Exercise requirements » Go line by line through the records below. Copy whichever lines contain the string "mark".

START Source information

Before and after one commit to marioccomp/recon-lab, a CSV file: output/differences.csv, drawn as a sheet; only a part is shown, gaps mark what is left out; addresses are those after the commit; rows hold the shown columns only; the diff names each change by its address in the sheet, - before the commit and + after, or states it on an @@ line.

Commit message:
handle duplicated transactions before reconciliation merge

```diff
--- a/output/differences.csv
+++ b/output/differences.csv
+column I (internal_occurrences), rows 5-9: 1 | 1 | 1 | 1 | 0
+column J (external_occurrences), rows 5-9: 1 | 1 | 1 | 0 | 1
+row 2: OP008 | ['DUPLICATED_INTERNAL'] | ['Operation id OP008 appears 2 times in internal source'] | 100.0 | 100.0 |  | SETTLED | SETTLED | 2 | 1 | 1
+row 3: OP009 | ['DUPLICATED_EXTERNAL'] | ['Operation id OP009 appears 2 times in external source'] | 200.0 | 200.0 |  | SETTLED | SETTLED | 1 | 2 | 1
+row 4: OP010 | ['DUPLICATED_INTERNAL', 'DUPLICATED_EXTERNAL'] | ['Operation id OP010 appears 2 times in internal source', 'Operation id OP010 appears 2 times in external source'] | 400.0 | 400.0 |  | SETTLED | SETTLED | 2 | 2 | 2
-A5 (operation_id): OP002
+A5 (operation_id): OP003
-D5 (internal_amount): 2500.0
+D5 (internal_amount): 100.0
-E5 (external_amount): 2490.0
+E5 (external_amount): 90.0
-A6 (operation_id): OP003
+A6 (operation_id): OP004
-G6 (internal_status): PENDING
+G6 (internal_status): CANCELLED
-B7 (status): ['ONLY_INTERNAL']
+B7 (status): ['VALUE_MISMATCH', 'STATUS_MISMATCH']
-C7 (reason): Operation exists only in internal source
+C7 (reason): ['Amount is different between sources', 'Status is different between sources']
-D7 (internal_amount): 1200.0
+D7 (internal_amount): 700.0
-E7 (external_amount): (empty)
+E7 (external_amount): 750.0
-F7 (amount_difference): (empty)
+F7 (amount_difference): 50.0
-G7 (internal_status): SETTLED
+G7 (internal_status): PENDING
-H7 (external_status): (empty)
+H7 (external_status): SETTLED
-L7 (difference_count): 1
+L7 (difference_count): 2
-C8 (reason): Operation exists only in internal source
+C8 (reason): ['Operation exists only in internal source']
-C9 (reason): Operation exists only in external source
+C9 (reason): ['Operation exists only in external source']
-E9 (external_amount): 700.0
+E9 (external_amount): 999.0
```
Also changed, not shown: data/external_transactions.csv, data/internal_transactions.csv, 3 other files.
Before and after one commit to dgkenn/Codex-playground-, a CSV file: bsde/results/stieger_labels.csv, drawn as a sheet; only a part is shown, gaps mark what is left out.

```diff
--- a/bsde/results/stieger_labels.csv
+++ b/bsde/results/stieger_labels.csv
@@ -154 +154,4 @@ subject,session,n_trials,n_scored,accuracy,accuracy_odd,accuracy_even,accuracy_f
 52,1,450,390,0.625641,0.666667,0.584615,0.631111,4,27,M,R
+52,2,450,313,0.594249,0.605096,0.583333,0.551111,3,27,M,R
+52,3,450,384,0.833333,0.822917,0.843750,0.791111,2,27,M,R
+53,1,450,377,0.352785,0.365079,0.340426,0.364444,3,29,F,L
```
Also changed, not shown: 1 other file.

END Source information

Written response »
Before and after one commit to marioccomp/recon-lab, a CSV file: output/differences.csv, drawn as a sheet; only a part is shown, gaps mark what is left out; addresses are those after the commit; rows hold the shown columns only; the diff names each change by its address in the sheet, - before the commit and + after, or states it on an @@ line.
Before and after one commit to dgkenn/Codex-playground-, a CSV file: bsde/results/stieger_labels.csv, drawn as a sheet; only a part is shown, gaps mark what is left out.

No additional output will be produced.